This name, Elijah, points to two names of God: El and Yah (an abbreviated form of Yahweh). YHWH is the personal name of God revealed to Moses at the Burning Bush. It is a very special name, perhaps the most special name of God. In fact, adherents of many sects of Judaism do not even speak the name. Instead, they say Hashem, which means the Name. The Hebrew people were delivered by Yahweh (Jehovah), and hence there are many Yahwists – those who identify exclusively with the personal revelation of the deity. We find this Yah sound in many persons in the Bible, but we say Jah instead of Yah – e.g., Isaiah, Jeremiah, Zechariah, Joseph, Joshua, Jesus, etc.

Our story

“When Abram was ninety-nine years old, the LORD appeared to Abram, and said to him, “I am God Almighty.”

When God speaks to Abram, God reveals the God-self as YHVH (I Am), the personal name of the deity. God then reveals herself as El Shaddai, often inaccurately translated as God Almighty, but properly translated as God with Breasts or God who is Earth. God Almighty is El Shaddai.
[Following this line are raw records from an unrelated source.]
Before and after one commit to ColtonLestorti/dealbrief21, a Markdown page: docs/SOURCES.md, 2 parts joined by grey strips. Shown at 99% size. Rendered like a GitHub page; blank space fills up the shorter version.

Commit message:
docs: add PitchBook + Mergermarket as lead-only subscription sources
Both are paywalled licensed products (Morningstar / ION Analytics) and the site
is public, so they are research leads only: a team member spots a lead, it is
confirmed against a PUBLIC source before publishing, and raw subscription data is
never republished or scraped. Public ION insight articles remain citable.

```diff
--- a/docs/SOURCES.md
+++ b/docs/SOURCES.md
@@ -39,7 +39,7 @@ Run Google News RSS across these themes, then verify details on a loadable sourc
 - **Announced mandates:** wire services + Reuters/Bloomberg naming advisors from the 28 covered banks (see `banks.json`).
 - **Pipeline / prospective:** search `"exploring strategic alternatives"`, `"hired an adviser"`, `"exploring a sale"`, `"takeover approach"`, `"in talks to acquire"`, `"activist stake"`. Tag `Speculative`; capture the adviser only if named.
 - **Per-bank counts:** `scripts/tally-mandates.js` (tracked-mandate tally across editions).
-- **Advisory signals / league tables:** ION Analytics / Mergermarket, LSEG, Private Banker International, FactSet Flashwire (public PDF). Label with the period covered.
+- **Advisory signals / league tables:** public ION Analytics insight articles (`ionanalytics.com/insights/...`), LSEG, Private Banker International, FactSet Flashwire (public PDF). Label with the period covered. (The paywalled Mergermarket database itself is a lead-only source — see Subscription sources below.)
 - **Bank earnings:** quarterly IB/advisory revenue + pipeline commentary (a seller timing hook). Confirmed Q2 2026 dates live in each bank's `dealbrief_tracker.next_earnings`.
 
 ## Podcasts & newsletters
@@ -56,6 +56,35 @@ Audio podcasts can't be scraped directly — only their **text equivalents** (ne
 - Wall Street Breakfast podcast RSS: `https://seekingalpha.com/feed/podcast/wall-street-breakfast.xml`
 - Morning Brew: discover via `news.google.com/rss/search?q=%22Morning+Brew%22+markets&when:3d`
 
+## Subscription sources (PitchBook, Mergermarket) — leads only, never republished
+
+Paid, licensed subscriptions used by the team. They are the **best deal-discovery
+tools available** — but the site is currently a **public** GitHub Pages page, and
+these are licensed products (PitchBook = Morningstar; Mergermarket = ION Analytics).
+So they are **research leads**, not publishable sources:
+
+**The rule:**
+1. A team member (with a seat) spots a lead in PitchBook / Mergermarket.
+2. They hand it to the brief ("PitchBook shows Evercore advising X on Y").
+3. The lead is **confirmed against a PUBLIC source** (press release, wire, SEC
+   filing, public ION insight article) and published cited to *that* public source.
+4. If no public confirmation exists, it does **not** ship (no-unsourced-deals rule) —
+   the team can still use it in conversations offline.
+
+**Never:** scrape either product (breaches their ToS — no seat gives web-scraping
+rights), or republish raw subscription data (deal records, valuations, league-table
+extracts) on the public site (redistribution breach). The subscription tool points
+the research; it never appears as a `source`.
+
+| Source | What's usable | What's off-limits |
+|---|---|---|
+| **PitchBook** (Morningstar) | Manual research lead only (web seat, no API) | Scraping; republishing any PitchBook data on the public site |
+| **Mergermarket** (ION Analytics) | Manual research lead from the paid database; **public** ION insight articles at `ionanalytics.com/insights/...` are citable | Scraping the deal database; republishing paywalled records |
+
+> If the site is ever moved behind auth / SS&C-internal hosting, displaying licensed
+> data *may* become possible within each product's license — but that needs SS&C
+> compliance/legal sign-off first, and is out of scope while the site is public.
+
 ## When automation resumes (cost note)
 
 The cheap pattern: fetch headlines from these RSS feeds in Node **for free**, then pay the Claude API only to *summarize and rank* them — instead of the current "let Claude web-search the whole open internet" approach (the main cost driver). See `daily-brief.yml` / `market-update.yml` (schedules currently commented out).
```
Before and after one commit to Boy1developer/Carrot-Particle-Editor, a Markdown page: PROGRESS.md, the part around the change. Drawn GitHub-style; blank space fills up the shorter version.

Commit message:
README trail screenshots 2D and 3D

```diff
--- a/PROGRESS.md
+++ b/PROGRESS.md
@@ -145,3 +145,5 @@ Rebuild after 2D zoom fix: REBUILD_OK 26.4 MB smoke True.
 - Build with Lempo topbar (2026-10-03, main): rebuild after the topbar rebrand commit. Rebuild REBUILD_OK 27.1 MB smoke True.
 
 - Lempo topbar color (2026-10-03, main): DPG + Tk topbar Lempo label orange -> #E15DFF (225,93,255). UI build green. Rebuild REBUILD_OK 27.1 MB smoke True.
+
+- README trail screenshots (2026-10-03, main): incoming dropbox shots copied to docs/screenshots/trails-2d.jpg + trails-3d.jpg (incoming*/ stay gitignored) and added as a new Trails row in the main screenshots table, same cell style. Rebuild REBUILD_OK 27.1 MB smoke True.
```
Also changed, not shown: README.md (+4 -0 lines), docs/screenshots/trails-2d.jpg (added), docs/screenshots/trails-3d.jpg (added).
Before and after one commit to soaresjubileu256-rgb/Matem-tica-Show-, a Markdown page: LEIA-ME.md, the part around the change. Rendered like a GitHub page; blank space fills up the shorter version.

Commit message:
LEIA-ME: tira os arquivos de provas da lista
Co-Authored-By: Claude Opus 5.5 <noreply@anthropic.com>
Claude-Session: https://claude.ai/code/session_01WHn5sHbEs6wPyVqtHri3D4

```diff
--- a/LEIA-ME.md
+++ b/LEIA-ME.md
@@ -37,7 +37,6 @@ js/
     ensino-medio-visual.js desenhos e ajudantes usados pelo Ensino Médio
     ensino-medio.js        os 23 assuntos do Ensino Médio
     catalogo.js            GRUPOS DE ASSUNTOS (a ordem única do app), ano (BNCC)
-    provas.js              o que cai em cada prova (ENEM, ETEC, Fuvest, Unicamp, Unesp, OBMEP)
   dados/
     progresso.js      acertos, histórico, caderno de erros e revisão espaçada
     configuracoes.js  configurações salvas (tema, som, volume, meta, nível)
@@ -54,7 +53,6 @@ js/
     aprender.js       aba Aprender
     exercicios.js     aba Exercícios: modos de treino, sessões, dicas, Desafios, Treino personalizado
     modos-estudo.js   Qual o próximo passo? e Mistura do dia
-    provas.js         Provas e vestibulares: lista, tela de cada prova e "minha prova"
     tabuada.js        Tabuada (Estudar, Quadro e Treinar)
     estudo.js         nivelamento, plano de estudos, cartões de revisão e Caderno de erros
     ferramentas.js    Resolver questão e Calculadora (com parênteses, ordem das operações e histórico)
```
God as feminine deity

“As a mother comforts her child, so I will comfort you; you shall be comforted in Jerusalem.” – Isaiah 66:13

“For a long time I have held my peace, I have kept myself still and restrained myself; now I will cry out like a woman in labor, I will gasp and pant.” Isaiah 42:14

“How often have I desired to gather your children together as a hen gathers her brood under her wings, and you were not willing!” – Jesus

Ch – ch – ch – changes

A lot of changes happen in our Genesis passage. Abram (high father) becomes Abraham (father of many); Sarai (my princess) become Sarah (mother of nations). God reveals the Godself (or herself) as the God with Breasts, the God who is the earth, the God who provides sustenance nurtures her people and nourishes her world with her very self.

Abraham and Sarah aren’t the only ones who have their names changed in the Bible. Jacob, whose name means supplanter (i.e., one who take the place of someone else), has his name changed by God to Israel, which means “one who struggles with God.” Jesus named people or, perhaps, gave nicknames to people. He changed Simon to Peter (or small stone, pebble, petros). Jesus says, “And I tell you that you are Cephas (Peter) (Petros), and on this rock (petra) I will build my church, and the gates of Hades will not overcome it.” James and John were called by Jesus, the Sons of Thunder or perhaps translated better as thunderstruck or awestruck brothers.

Our world needs changes. We need a feminine deity, a trans God, a Black God, an undocumented God, a God who is a victim of gun violence, a God who continually disrupts and subverts systems of domination, who identifies with the suffering and struggling because she is intimately in the struggle with those who suffer.

David Bowie sings: “And these children that you spit on, As they try to change their worlds, Are immune to your consultations, They’re quite aware of what they’re going through… Ch-ch-ch-changes Turn and face the strange.”

Paul writes to the Romans: “For the promise that he would inherit the world did not come to Abraham or to his descendants through the law but through the righteousness of faith… Therefore his faith ‘was reckoned to him as righteousness.’” Paul’s letter reminds us that it is by faith that we are saved. It’s not our laws or even our moral codes. But it’s our faith and our trust in God – really it is our trust in the power of Love and that trust that Love is in each of us – that will transform this world.